While all agree that land policy is a key for fighting hunger, the crucial and controversial question is: Who and what should be supported and funded?
We, a European Alliance of Farmers organisations and NGOs, would like to know your opinion on this specific but important issue. Please take 5 minutes for the following 5 questions. We will inform you on the result after the expiry of the poll (approx. 3 to 5 month).
'Climate smart agriculture' has become the buzz phrase at high level international policy discussions. Will it be the latest manifestation of greenwashing of unsustainable industrial agriculture or the basis for developing real, grassroots-led, resilient food systems?

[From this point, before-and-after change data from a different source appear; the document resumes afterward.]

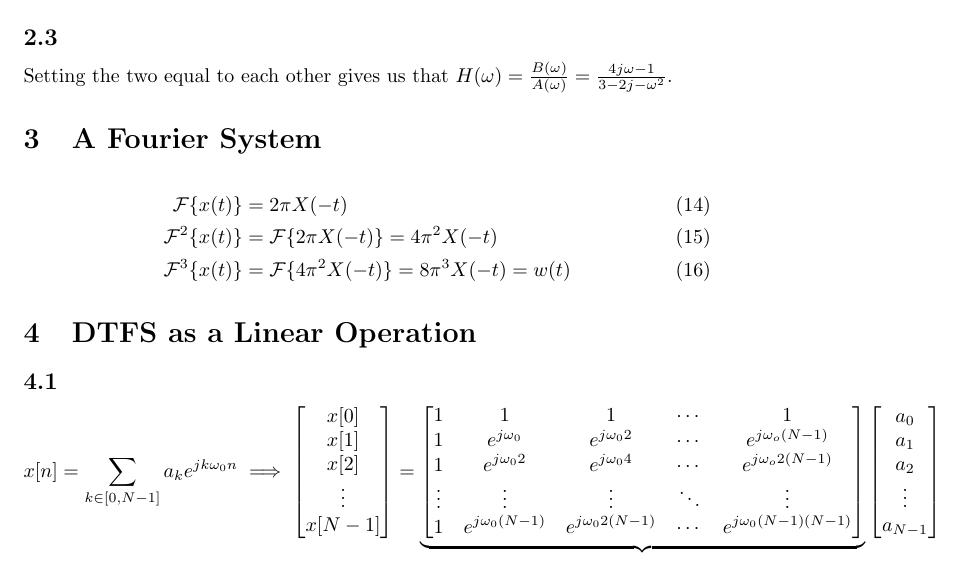
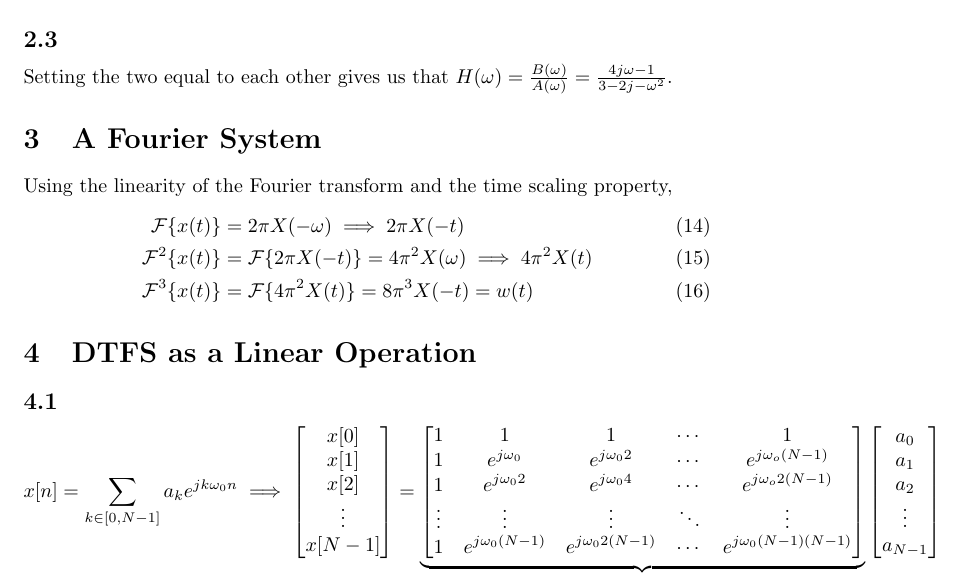
Before and after one commit to bdngo/ee-120, a LaTeX problem sheet (hw07/hw07.tex): part of page 2 of 4, cut so that both start at the same text. Compiled offline with pdfLaTeX; a LaTeX package or settings file that is missing is left out.

Commit message:
add explanations

```diff
--- a/hw07/hw07.tex
+++ b/hw07/hw07.tex
@@ -73,10 +73,11 @@ Setting the two equal to each other gives us that \(H(\omega) = \frac{B(\omega)}
 
 \section{A Fourier System}
 
+Using the linearity of the Fourier transform and the time scaling property,
 \begin{align}
-    \F\{x(t)\} &= 2\pi X(-t) \\
-    \F^2\{x(t)\} &= \F\{2\pi X(-t)\} = 4\pi^2 X(-t) \\
-    \F^3\{x(t)\} &= \F\{4\pi^2 X(-t)\} = 8\pi^3 X(-t) = w(t)
+    \F\{x(t)\} &= 2\pi X(-\omega) \implies 2\pi X(-t)\\
+    \F^2\{x(t)\} &= \F\{2\pi X(-t)\} = 4\pi^2 X(\omega) \implies 4\pi^2 X(t) \\
+    \F^3\{x(t)\} &= \F\{4\pi^2 X(t)\} = 8\pi^3 X(-t) = w(t)
 \end{align}
 
 \section{DTFS as a Linear Operation}
```
Also changed, not shown: hw07/hw07.tex (1 more changed lines).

We, women and men peasants, pastoralists, indigenous peoples and their allies, who gathered together in Nyeleni from 17-19 November 2011, have come from across the world for the first time to share with each other our experiences and struggles against land-grabbing.

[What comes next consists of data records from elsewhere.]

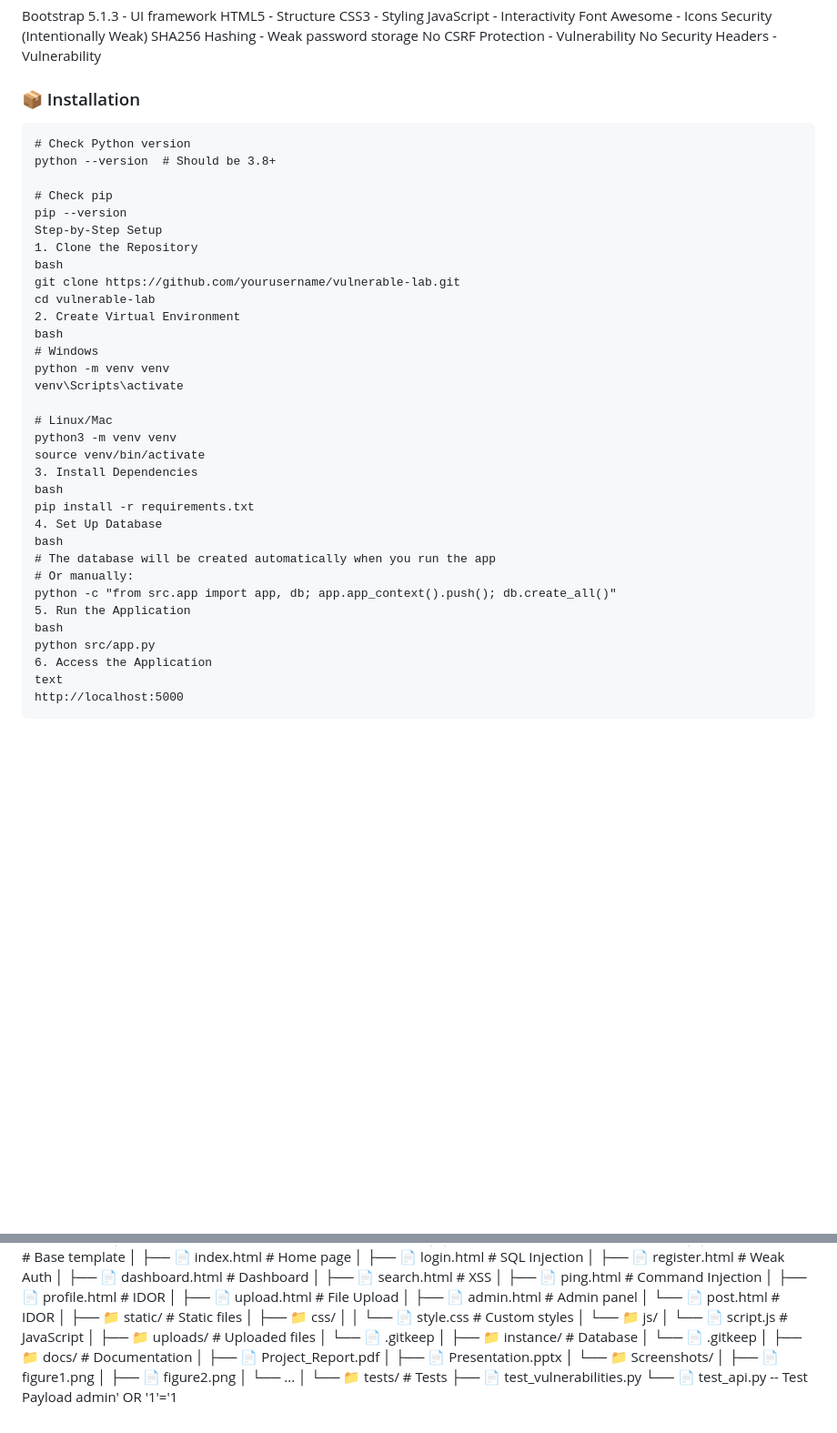
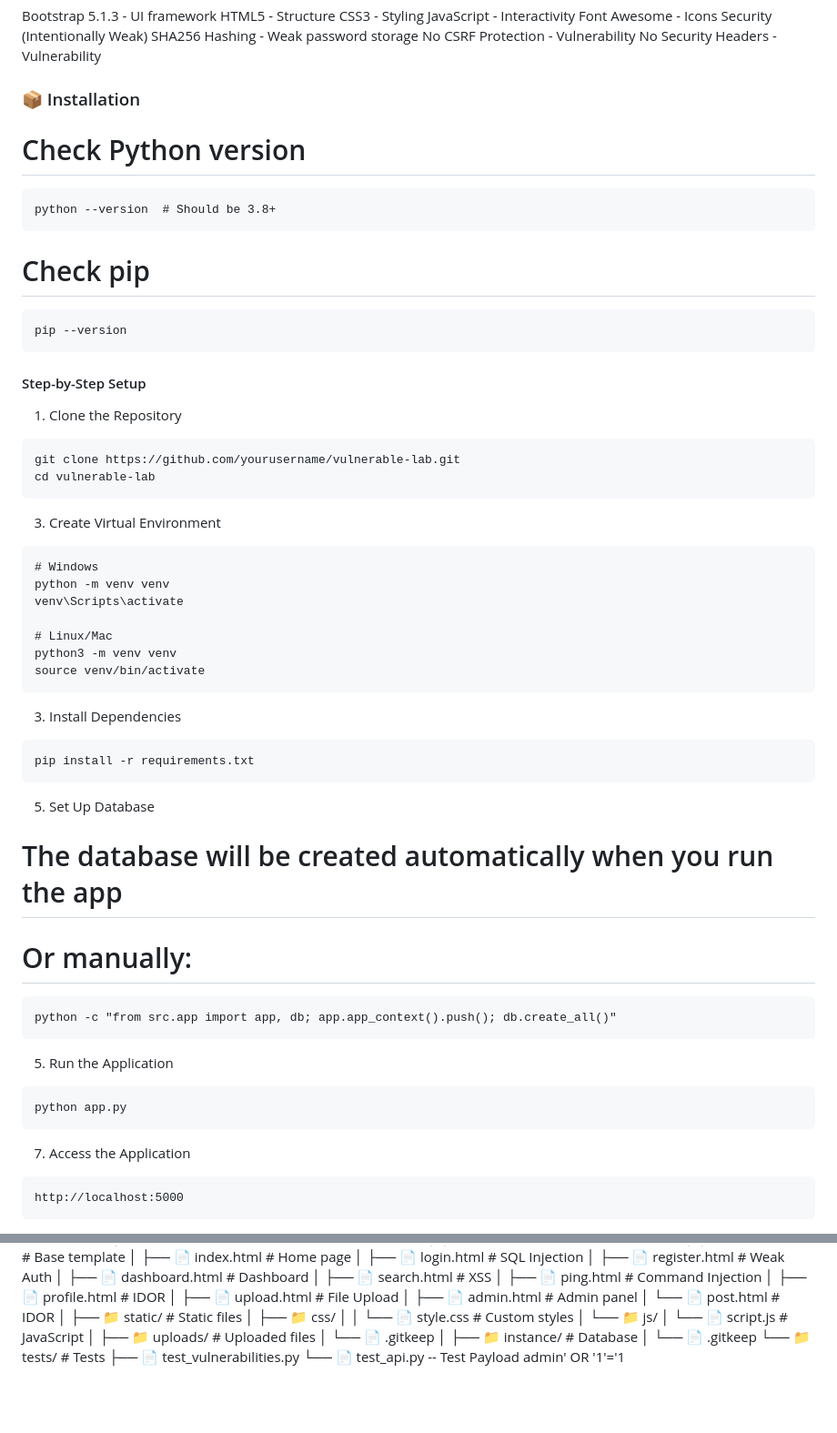
Before and after one commit to knight23910/vulnerable_lab, a Markdown page: README.md, 2 parts joined by grey strips. Shown at 91% size. GitHub-like rendering; blank space fills up the shorter version.

````diff
--- a/README.md
+++ b/README.md
@@ -122,19 +122,22 @@ No CSRF Protection - Vulnerability
 No Security Headers - Vulnerability
 
 ### 📦 Installation
+# Check Python version
 ```
-# Check Python version
 python --version  # Should be 3.8+
-
+```
 # Check pip
+```
 pip --version
-Step-by-Step Setup
+```
+#### Step-by-Step Setup
 1. Clone the Repository
-bash
+```
 git clone https://github.com/yourusername/vulnerable-lab.git
 cd vulnerable-lab
-2. Create Virtual Environment
-bash
+```
+3. Create Virtual Environment
+```
 # Windows
 python -m venv venv
 venv\Scripts\activate
@@ -142,19 +145,23 @@ venv\Scripts\activate
 # Linux/Mac
 python3 -m venv venv
 source venv/bin/activate
+```
 3. Install Dependencies
-bash
+```
 pip install -r requirements.txt
-4. Set Up Database
-bash
+```
+5. Set Up Database
 # The database will be created automatically when you run the app
 # Or manually:
+```
 python -c "from src.app import app, db; app.app_context().push(); db.create_all()"
+```
 5. Run the Application
-bash
-python src/app.py
-6. Access the Application
-text
+```
+python app.py
+```
+7. Access the Application
+```
 http://localhost:5000
 ```
 ### 🔑 Default Credentials
@@ -264,15 +271,6 @@ vulnerable-lab/
 │
 ├── 📁 instance/                # Database
 │   └── 📄 .gitkeep
-│
-├── 📁 docs/                    # Documentation
-│   ├── 📄 Project_Report.pdf
-│   ├── 📄 Presentation.pptx
-│   └── 📁 Screenshots/
-│       ├── 📄 figure1.png
-│       ├── 📄 figure2.png
-│       └── ...
-│
 └── 📁 tests/                   # Tests
     ├── 📄 test_vulnerabilities.py
     └── 📄 test_api.py
````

As the Social Movements Assembly of the World Social Forum of Tunisia, 2013, we are gathered here to affirm the fundamental contribution of peoples of Maghreb-Mashrek (from North Africa to the Middle East), in the construction of human civilization.
At the heart of the growing inequalities in Europe are the issues of land concentration and land grabbing. It is a critical subject and is having severe impacts on the prospects and viability of our communities.
One week before the official Asia-Europe government meeting (ASEM) gathers in Milan, over 400 people from 42 countries in Europe and Asia gathered at the 10th Asia-Europe Peoples forum (AEPF) to present their demands and recommendations.
While the overall amount of agricultural land in Europe is shrinking, it is also becoming increasingly concentrated in a few large landholdings and in the hands of relatively few big private business entities.
This paper attempts to specify the key criteria of a ‘pro-poor land policy’ and ‘truly democratic land governance’ concerning state/public lands, using the lessons from activist databases, including that of the international human rights organization Foodfirst Information and Action Network (FIAN).
This year's Madrid summit marks a key milestone in the ongoing development of the Enlazando Alternativas network for both highlighting EU complicity with human rights and environmental abuses and highlighting the real alternatives offered by social movements of integration and development that respect the rights of people, communities, and protect the environment.